- What is expected: List every line in this data where the string "AMZN" occurs.

- Records provided:

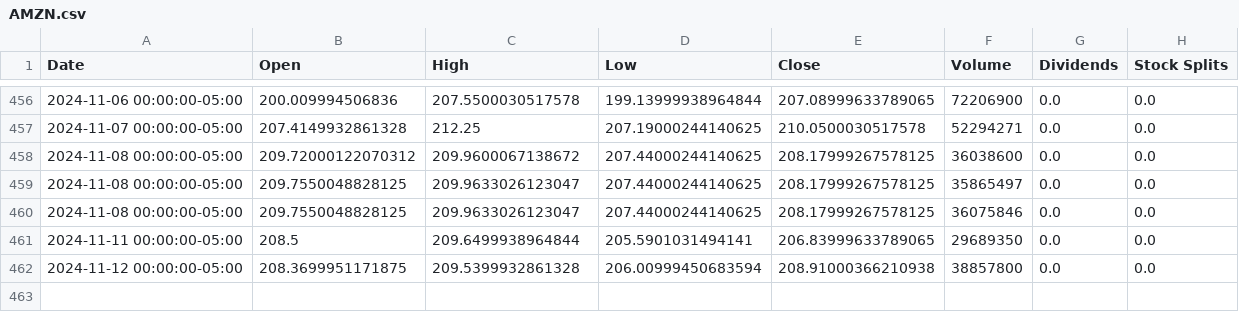
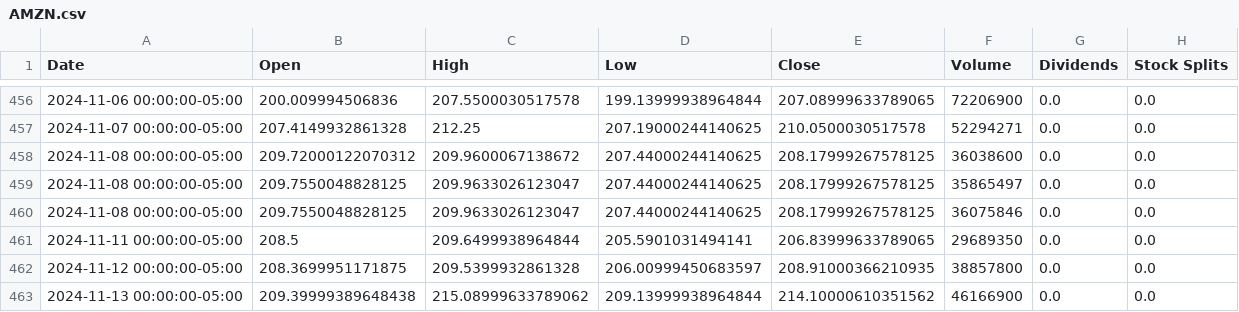
Before and after one commit to saisandeep97/StockForecastSentimentEndtoEnd, a CSV file: stock_data/AMZN.csv, drawn as a sheet; only a part is shown, gaps mark what is left out.

Commit message:
Update stock and news data

```diff
--- a/stock_data/AMZN.csv
+++ b/stock_data/AMZN.csv
@@ -461,2 +461,3 @@ Date,Open,High,Low,Close,Volume,Dividends,Stock Splits
 2024-11-11 00:00:00-05:00,208.5,209.6499938964844,205.5901031494141,206.83999633789065,29689350,0.0,0.0
-2024-11-12 00:00:00-05:00,208.3699951171875,209.5399932861328,206.00999450683594,208.91000366210938,38857800,0.0,0.0
+2024-11-12 00:00:00-05:00,208.3699951171875,209.5399932861328,206.00999450683597,208.91000366210935,38857800,0.0,0.0
+2024-11-13 00:00:00-05:00,209.39999389648438,215.08999633789062,209.13999938964844,214.10000610351562,46166900,0.0,0.0
```
Also changed, not shown: stock_data/AAPL.csv, stock_data/GOOGL.csv, 2 other files.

- Completed exercise:
Before and after one commit to saisandeep97/StockForecastSentimentEndtoEnd, a CSV file: stock_data/AMZN.csv, drawn as a sheet; only a part is shown, gaps mark what is left out.
--- a/stock_data/AMZN.csv
+++ b/stock_data/AMZN.csv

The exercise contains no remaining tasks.